by Terry Sanders, M.D.
In April of 2007, my buddy David Gregory and I were deep in the innards of my ailing computer when my wife Dorothy called, "Terry, that goat is in the yard!"
I had five sheep and one goat, which I used to keep the grass down on my three and a half acres. The goat was a pet, and I knew she wouldn't leave the property, but she was bound to eat some of Dorothy's flowers if I didn't put her up. The sheep were a different story. Half Dorper and half Barbado, they were essentially wild. I had had them for a year, and they were no tamer than the day I had gotten them. They had two speeds—walk and full speed ahead.
I also had two dogs, both Border collies. Micah was timid, quiet, and a good working dog. Susie was the exact opposite. Only two years old, she minded well when no other animal was involved. I had only worked her on the sheep once; she chased and was hard to call off. Instead of driving them to me, she drove them away—not a desirable trait in a Border collie.
David and I went into the yard. The goat was by the pasture gate. The sheep were on the far side of the pasture, behind the barn. It was getting late, and I thought that I would go ahead and shut the sheep and goats in the corral by the barn for the night. There was one problem; my horse was also in the pasture. I would have to turn her away from the corral, as I didn't shut her up at night.

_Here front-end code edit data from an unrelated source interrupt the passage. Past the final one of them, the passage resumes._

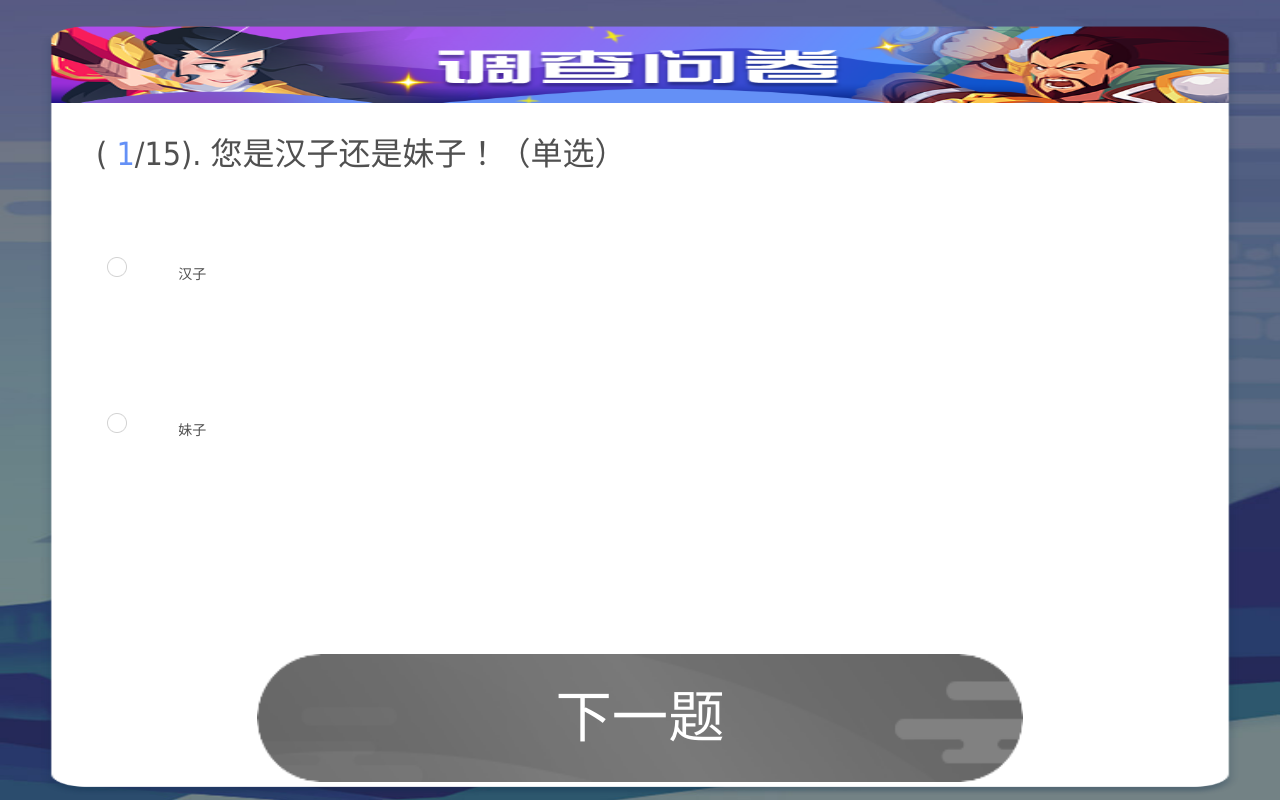
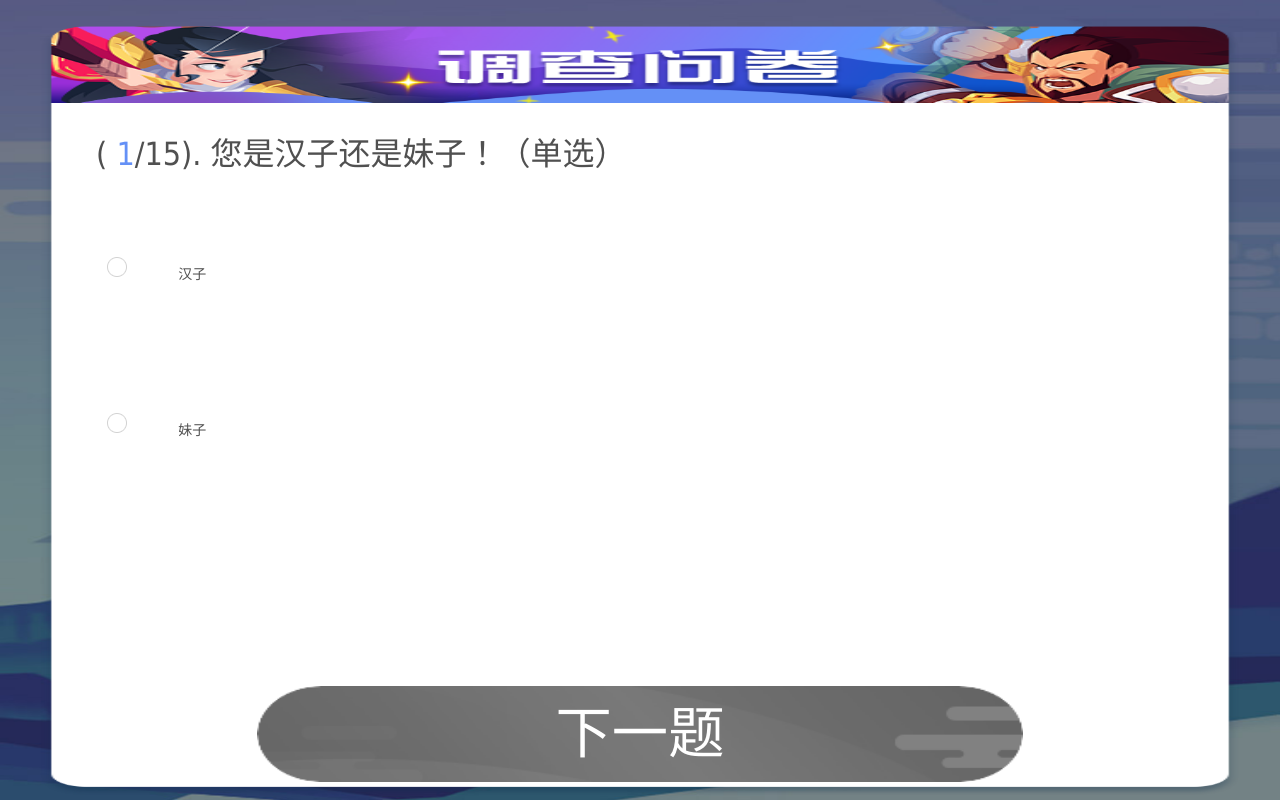
Before and after one commit to ritsuyan/new_com, a plain HTML site: page index.html in a window 1280 px wide. Drawn offline with Linux system fonts and the light colour scheme.

Commit message:
no message

```diff
--- a/css/style.css
+++ b/css/style.css
@@ -231,7 +231,7 @@ input[type="radio"]:checked + span ,input[type="checkbox"]:checked + span {
 
 /* 横屏状态时 */
 @media (orientation: landscape) {
-    .next{
+    .con .ques .next{
         height: 1.5rem;
         line-height: 1.5rem;
     }
```
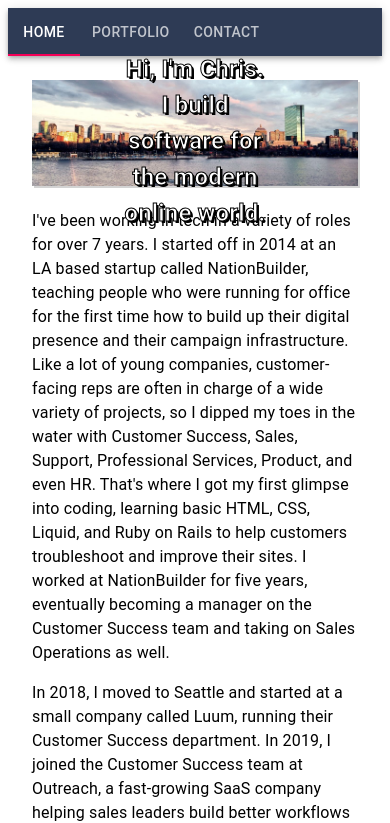
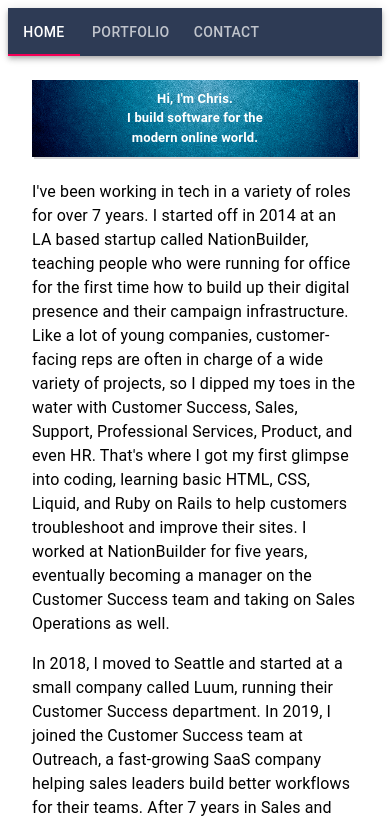
Before and after one commit to asmarcd/portfolio-21, a React (Create React App) app: page / in a window 390 px wide. Shown: the top 823 px of the page. Built offline with nearby package versions, Linux system fonts and the light colour scheme.

Commit message:
banner styling in a good place

```diff
--- a/src/components/Intro/Intro.css
+++ b/src/components/Intro/Intro.css
@@ -11,15 +11,21 @@ header {
 
 .headText {
     position: absolute;
-    top: 40%;
+    top: 35%;
     left: 50%;
     transform: translate(-50%, -50%);
-    -webkit-text-stroke: 1px black;
-    text-shadow: 2px 2px black;
+    -webkit-text-stroke: .5px black;
 }
 
-@media only screen and (max-width:625px) {
+@media only screen and (max-width:800px) {
     .headText {
-        font-size: x-large;
+        /* font-size: x-large; */
     }
 }
+
+@media only screen and (max-width:600px) {
+    .headText {
+        font-size: 13px;
+        -webkit-text-stroke: 0px black;
+    }
+}
--- a/src/components/Intro/Intro.js
+++ b/src/components/Intro/Intro.js
@@ -1,5 +1,5 @@
 import React from 'react';
-import Boston from './Boston.jpg';
+import Banner from './banner.png';
 import './Intro.css'
 
 const Intro = () => {
@@ -8,7 +8,7 @@ const Intro = () => {
     return (
         <div>
             <header>
-                <img className='headImage' src={Boston} alt='Boston Skyline. Credit IDP' />
+                <img className='headImage' src={Banner} alt='Boston Skyline. Credit IDP' />
                 <h1 className='headText'>Hi, I'm Chris. <br/> I build software for the modern online world.</h1>
             </header>
             <p>
```
Also changed, not shown: src/components/Intro/Boston.jpg (deleted), src/components/Intro/banner.png (added).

I decided to let Susie pen them. I knew that as soon as she saw them, they would head for the barn at a run. I intended to put her on a lead and take her around the barn, releasing her behind them. I opened the gate a crack to let the goat in, but Susie squeezed past me and was gone like a flash. I thought that she would put the sheep against the back fence and hold them there. I rushed into the pasture, opened the gate into the corral, and then I heard the sheep coming. Susie had gotten behind them and was bringing them as fast as they could come.
This wouldn’t have been a problem, except that the horse was to my left, and I had to drive her back before the sheep got there. I waved an arm at the mare to turn her and then turned back to see that the first of the sheep had rounded the corner. She was going too fast to dodge me and was already airborne—seeing that she didn't have time to turn, she was trying to jump me.
I could see that she was going to hit me in the face, and I started to throw up my arm, but I didn't have time to complete the action before she ducked her head and hit me in the nose and forehead. The impact was so strong that the first part of my body to hit the ground was my shoulders. Then my head slammed into the ground. The other four sheep ran over me. (Each of the sheep weighed a hundred pounds.)
David had seen the whole thing from the pasture gate. He yelled to Dorothy, "Come quick! Terry is bad hurt." My memory of the incident is vivid to that point. I had an excruciating headache. With David's help, I was able to get up and walk into the house. I don't remember anything that happened for the next hour and a half. Dorothy is a Reiki Master. She put me on the Reiki bed and began giving me Reiki.
During this time, her brother, Jim Taylor, was sitting in the Dairy Queen in Bowie, Texas, 17 miles away. Suddenly the thought came to him; I need to go to Dorothy and Terry’s. He immediately got into his truck and started for our place. After giving me Reiki for a few minutes, Dorothy called Jim, who is also a Reiki Master, and learned that he was half a block away. After Jim arrived, the two of them gave me Reiki.
I had a small cut on the bridge of my nose (from my glasses); my eyes were getting black, and my face was beginning to swell. Let me pause here to say that I am an M.D. The usual aftermath from such a blow is—at the very least, a night in the hospital, with the attendant expense, and, more than likely, recurrent headaches for at least six months. Add to this my age; I had just turned 84. Old people are very prone to bruising, and they are very susceptible to injury from even a light blow.
I regained consciousness an hour and a half after the accident happened. They told me that while I was unconscious, I kept asking: “What happened; what happened?” This behavior is typical of someone who has had a concussion. When I came to, I felt normal. The small cut over my eye was still there, but all swelling and blackness were gone from my face. The headache was gone. I ate supper and went about my usual pursuits the rest of the evening. I took a nap the following morning, but other than that, I had no ill effects at all. Without Reiki, who knows?
This article is from the Winter 2008 edition of Reiki News Magazine.